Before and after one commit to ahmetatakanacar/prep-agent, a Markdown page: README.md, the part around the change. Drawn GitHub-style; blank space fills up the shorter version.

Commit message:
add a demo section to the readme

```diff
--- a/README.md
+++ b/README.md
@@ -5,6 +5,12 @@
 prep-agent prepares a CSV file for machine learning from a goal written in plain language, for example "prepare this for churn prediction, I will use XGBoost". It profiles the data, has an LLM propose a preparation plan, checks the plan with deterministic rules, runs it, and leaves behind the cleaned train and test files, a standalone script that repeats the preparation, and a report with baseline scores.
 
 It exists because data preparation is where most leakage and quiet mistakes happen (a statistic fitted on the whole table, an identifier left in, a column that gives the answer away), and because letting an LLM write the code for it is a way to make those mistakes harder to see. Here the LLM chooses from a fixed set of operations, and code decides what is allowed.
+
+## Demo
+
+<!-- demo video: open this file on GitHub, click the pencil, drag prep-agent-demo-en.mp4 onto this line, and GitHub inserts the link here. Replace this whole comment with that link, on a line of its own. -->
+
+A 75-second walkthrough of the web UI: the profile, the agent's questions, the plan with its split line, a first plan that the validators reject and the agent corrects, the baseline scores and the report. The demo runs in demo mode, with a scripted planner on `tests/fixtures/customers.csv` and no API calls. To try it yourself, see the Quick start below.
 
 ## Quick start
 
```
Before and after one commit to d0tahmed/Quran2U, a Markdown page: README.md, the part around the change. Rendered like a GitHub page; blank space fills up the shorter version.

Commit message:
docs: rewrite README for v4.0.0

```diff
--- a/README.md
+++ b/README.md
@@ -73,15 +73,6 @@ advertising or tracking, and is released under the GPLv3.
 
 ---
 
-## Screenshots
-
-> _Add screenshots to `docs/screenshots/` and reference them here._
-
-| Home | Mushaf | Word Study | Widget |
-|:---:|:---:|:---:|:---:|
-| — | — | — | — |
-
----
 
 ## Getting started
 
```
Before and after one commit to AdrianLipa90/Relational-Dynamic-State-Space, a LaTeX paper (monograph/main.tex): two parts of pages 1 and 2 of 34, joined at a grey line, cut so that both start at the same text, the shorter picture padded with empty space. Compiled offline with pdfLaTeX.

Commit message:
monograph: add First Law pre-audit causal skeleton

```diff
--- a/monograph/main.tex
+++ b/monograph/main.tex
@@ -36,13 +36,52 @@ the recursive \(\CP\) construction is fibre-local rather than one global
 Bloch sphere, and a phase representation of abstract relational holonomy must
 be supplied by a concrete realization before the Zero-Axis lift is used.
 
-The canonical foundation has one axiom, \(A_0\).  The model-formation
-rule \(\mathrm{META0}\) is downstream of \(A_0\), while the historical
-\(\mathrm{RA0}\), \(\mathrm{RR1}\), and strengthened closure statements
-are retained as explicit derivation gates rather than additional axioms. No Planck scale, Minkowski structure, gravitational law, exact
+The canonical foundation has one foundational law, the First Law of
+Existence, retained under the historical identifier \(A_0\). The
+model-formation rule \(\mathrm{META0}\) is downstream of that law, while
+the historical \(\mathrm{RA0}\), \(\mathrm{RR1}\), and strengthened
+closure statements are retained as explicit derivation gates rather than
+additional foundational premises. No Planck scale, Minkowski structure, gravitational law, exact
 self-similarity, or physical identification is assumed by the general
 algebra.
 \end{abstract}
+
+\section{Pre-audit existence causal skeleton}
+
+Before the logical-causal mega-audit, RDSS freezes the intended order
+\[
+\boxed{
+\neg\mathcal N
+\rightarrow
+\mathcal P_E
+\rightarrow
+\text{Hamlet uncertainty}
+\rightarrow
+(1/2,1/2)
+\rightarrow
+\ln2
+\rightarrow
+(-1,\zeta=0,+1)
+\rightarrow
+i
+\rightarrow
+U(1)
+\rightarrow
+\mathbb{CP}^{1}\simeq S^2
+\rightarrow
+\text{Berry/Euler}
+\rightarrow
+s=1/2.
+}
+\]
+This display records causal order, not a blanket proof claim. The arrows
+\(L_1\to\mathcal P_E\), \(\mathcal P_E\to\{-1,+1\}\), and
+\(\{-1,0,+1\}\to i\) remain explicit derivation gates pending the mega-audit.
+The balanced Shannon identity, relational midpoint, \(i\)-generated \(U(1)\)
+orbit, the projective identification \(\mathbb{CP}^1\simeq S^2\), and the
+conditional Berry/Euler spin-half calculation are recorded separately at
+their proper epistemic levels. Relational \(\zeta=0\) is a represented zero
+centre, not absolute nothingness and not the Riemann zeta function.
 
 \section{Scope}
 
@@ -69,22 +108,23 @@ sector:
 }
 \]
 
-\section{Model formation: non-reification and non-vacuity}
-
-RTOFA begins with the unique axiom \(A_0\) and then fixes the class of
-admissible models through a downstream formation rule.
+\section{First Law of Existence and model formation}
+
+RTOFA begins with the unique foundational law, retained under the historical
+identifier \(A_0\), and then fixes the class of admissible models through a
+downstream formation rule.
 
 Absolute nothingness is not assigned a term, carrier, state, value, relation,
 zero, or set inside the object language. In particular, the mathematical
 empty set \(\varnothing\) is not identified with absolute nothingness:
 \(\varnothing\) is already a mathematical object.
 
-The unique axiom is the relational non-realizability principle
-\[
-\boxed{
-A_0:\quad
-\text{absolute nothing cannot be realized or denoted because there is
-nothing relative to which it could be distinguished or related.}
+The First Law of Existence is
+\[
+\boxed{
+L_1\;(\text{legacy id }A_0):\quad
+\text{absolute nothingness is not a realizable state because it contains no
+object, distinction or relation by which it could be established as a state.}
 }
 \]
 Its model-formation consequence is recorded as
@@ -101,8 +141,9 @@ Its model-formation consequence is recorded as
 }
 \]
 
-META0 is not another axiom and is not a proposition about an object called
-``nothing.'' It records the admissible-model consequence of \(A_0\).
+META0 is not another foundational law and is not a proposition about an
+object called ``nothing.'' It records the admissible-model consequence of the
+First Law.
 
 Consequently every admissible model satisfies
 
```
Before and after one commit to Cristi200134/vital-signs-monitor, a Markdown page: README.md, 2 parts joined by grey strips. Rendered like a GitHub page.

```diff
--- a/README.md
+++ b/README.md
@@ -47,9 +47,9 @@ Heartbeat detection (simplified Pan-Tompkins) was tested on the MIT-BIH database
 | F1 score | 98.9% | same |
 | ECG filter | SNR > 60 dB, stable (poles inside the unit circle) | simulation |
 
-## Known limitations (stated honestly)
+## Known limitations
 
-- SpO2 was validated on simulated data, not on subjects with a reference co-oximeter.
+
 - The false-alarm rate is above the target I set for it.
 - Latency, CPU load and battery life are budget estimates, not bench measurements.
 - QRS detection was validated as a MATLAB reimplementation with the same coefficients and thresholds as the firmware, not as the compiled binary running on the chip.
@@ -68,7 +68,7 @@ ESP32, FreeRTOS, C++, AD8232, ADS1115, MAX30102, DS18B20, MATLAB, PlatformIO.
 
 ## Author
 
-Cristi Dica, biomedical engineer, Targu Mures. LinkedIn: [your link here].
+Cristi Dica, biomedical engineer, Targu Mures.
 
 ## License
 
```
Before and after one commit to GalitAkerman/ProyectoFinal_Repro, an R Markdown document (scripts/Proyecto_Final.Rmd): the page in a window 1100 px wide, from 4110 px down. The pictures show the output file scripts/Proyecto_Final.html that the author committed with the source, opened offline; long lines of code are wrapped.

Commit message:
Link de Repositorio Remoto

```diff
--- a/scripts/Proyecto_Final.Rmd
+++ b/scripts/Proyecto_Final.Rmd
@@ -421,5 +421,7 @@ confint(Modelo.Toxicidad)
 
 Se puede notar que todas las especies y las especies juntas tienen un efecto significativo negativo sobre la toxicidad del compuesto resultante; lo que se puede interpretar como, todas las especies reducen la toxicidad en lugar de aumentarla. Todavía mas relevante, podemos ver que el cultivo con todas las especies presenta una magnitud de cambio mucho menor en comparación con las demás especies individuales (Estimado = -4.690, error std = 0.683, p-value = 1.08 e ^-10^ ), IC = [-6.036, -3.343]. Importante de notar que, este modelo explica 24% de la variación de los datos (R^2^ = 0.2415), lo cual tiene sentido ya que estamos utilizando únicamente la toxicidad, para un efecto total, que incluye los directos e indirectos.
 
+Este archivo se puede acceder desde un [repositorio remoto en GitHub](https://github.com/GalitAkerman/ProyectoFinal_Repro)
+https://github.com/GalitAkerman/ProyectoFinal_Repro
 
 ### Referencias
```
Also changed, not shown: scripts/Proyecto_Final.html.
****************************************
- **WORK TO COMPLETE**
The answer must consist of every line from the entries above that contains "admissible".

- **SOLUTION FOR THIS EXERCISE**
-admissible models through a downstream formation rule.
+identifier \(A_0\), and then fixes the class of admissible models through a
-``nothing.'' It records the admissible-model consequence of \(A_0\).
+object called ``nothing.'' It records the admissible-model consequence of the
 Consequently every admissible model satisfies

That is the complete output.